Cards for All People has gone from a social media curiosity to inspiring a weekly game show on BET.

Columbus entrepreneur Jay Bobo is playing his cards right.

In less than three years, the CoverMyMeds software engineer has gone from creating a card game to running a nationally televised game show based on the concept. Bobo's Black Card Revoked game, a witty celebration of African-American culture, has been turned into a show on Black Entertainment Television, hosted by actor and comedian Tony Rock.

He and co-founder Latesha Williams, of New York City, have grown their company, Cards For All People, to $2 million in sales, thanks to television royalties and the popularity of new card games such as Gay Card Revoked and Nerd Card Revoked.

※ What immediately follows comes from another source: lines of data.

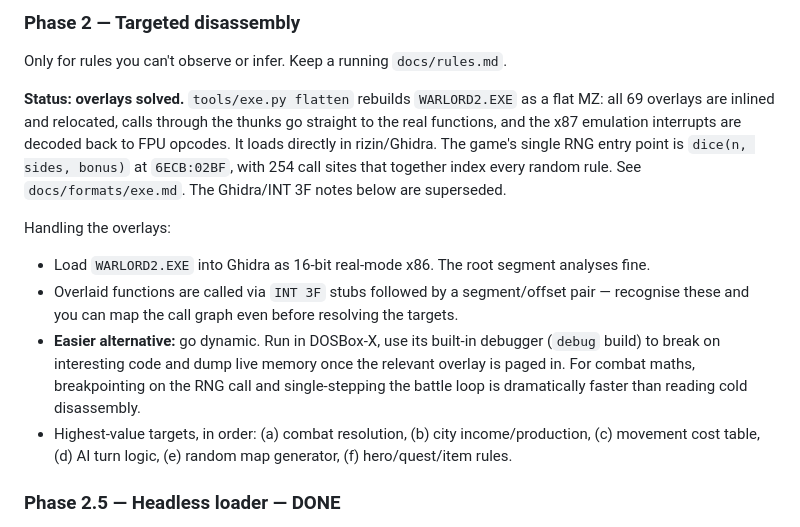
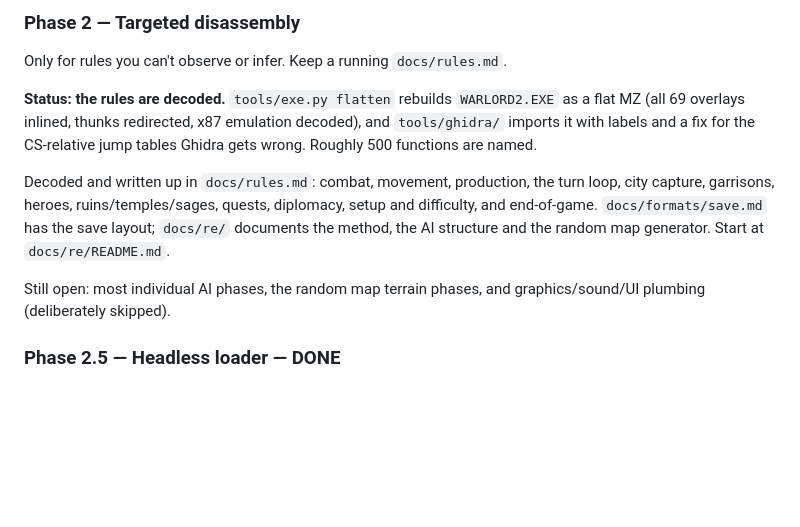
Before and after one commit to jstrand/warlords2-remake, a Markdown page: PLAN.md, the part around the change. Drawn GitHub-style; blank space fills up the shorter version.

Commit message:
Add docs/re index and update plan status
Co-Authored-By: Claude Opus 5 <noreply@anthropic.com>

```diff
--- a/PLAN.md
+++ b/PLAN.md
@@ -65,19 +65,19 @@ Deliverable: every asset in `original/` round-trips to PNG/WAV/JSON, plus a `doc
 ### Phase 2 — Targeted disassembly
 Only for rules you can't observe or infer. Keep a running `docs/rules.md`.
 
-**Status: overlays solved.** `tools/exe.py flatten` rebuilds `WARLORD2.EXE` as a
-flat MZ: all 69 overlays are inlined and relocated, calls through the thunks go
-straight to the real functions, and the x87 emulation interrupts are decoded
-back to FPU opcodes. It loads directly in rizin/Ghidra. The game's single RNG
-entry point is `dice(n, sides, bonus)` at `6ECB:02BF`, with 254 call sites that
-together index every random rule. See `docs/formats/exe.md`. The Ghidra/INT 3F
-notes below are superseded.
+**Status: the rules are decoded.** `tools/exe.py flatten` rebuilds
+`WARLORD2.EXE` as a flat MZ (all 69 overlays inlined, thunks redirected, x87
+emulation decoded), and `tools/ghidra/` imports it with labels and a fix for
+the CS-relative jump tables Ghidra gets wrong. Roughly 500 functions are named.
 
-Handling the overlays:
-- Load `WARLORD2.EXE` into Ghidra as 16-bit real-mode x86. The root segment analyses fine.
-- Overlaid functions are called via `INT 3F` stubs followed by a segment/offset pair — recognise these and you can map the call graph even before resolving the targets.
-- **Easier alternative:** go dynamic. Run in DOSBox-X, use its built-in debugger (`debug` build) to break on interesting code and dump live memory once the relevant overlay is paged in. For combat maths, breakpointing on the RNG call and single-stepping the battle loop is dramatically faster than reading cold disassembly.
-- Highest-value targets, in order: (a) combat resolution, (b) city income/production, (c) movement cost table, (d) AI turn logic, (e) random map generator, (f) hero/quest/item rules.
+Decoded and written up in `docs/rules.md`: combat, movement, production, the
+turn loop, city capture, garrisons, heroes, ruins/temples/sages, quests,
+diplomacy, setup and difficulty, and end-of-game. `docs/formats/save.md` has
+the save layout; `docs/re/` documents the method, the AI structure and the
+random map generator. Start at `docs/re/README.md`.
+
+Still open: most individual AI phases, the random map terrain phases, and
+graphics/sound/UI plumbing (deliberately skipped).
 
 ### Phase 2.5 — Headless loader — **DONE**
 
```
Also changed, not shown: docs/re/README.md (added, +50 -0 lines).
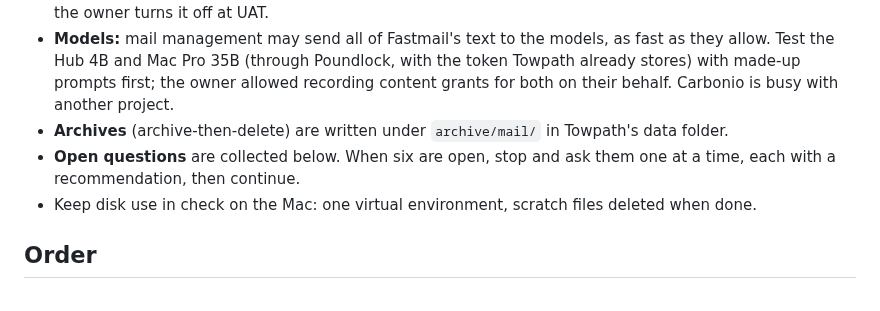
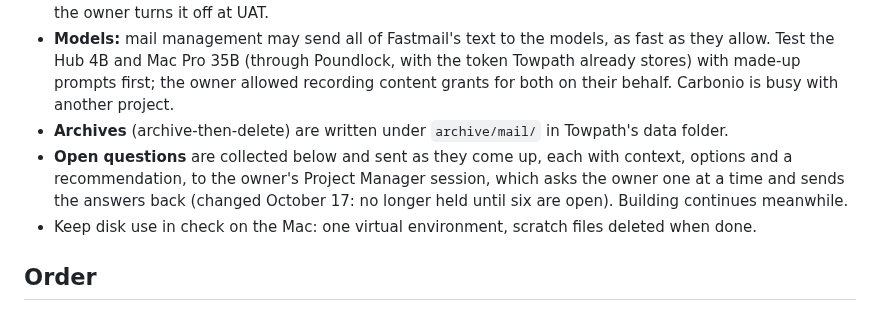
Before and after one commit to endthestart/towpath, a Markdown page: docs/plans/2026-10-17-autonomous-build.md, the part around the change. Rendered like a GitHub page.

Commit message:
Send open questions as they come up, through the Project Manager session

```diff
--- a/docs/plans/2026-10-17-autonomous-build.md
+++ b/docs/plans/2026-10-17-autonomous-build.md
@@ -17,8 +17,9 @@ the scope to the rest of Towpath.
   4B and Mac Pro 35B (through Poundlock, with the token Towpath already stores) with made-up prompts first; the
   owner allowed recording content grants for both on their behalf. Carbonio is busy with another project.
 - **Archives** (archive-then-delete) are written under `archive/mail/` in Towpath's data folder.
-- **Open questions** are collected below. When six are open, stop and ask them one at a time, each with a
-  recommendation, then continue.
+- **Open questions** are collected below and sent as they come up, each with context, options and a
+  recommendation, to the owner's Project Manager session, which asks the owner one at a time and sends the answers
+  back (changed October 17: no longer held until six are open). Building continues meanwhile.
 - Keep disk use in check on the Mac: one virtual environment, scratch files deleted when done.
 
 ## Order
```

Each game follows the same template: Players use multiple choice answer cards to respond to questions about a specific community, from pop culture to history and politics.

“Play-testing went crazy,” Bobo recalls. “It's absolutely hilarious. People yelling, shouting, ‘What do you mean, this movie is better than this movie! This thing is better!' ”

Bobo says BET and parent Viacom are proving to be perfect partners to expand the brand's reach. Viacom, where Williams used to work, understands the Cards For All People vision and how it caters to underrepresented populations, he says. The show, which debuted on Jan. 10 and is broadcast Thursdays at 10 p.m., has been well-received so far.

“I absolutely love working with them,” Bobo says. “I think they get the audience. They get the content for that particular game.”

For Cards For All People, the addition of TV content was always in the cards. Bobo and Williams met while she was working for LeBron James' marketing agency, LRMR Marketing, and Bobo was helping with digital content in a consulting role. Even before coming up with and launching their card game, the friends agreed any consumer product would benefit from being on a TV show.

Still, the card game took off on its own. Bobo recalls getting traction in October 2015, shortly after its debut, boosted by political divisiveness and social media virality. They rang up about $500,000 in sales in the first six months, with many of the purchases coming through Amazon.

“I don't think I slept at all,” he recalls. “People around here [CoverMyMeds] were like, ‘What's going on with this guy?' I hadn't told anybody. I was just up all night.”

Bobo, who used to work in sports and entertainment in Cleveland, says he applies software skills from his day job to grow Cards For All People. That means automating as much as possible and using digital tools for generating content. He works with his writing team, for example, to determine how many questions there should be about the “Fresh Prince of Bel Air” versus Eddie Murphy's Coming to America, using Twitter analytics to mine for keywords rather than just guessing what people are talking about.

And in building Cards For All People, Bobo credits the flexibility of his full-time employer, CoverMyMeds, which encourages side projects. The company's CFO even sat down with Bobo to advise on finances.

“We want to create a work environment where people can be themselves, embrace challenges and achieve amazing results,” COO Michelle Brown says. “Our employees are smart, driven individuals who make a difference every day—both inside and outside of the office.”

Of course, Bobo says it takes a balancing act to work at CoverMyMeds while growing a fledgling startup. He uses his lunch hour to make conference calls and schedules more between 5 p.m. and 8 p.m. with TV executives in Los Angeles. And he counts on the growing team at Cards For All People.

“The first thing is, I don't have a social life,” Bobo says. “The other way I handle is through delegation.”

He acknowledges Cards For All People may eventually pull him away from CoverMyMeds, but it's not something he is forced to hide from his employer. “They ask me this all the time,” he says. “I think for now, it's a great opportunity for me to learn. I wanted to learn how to develop and manage our products better.”

Bobo and Williams plan to grow Cards For All People both by adding to “anchor packs” of cards and by introducing new games and partnerships. But, being entirely bootstrapped, there is no pressure.

“We talk to our customers andtry to figure out what we should do next, what makes sense,” Bobo says. “This sort of e-commerce isn't rocketscience.”

Evan Weeseis a freelance writer.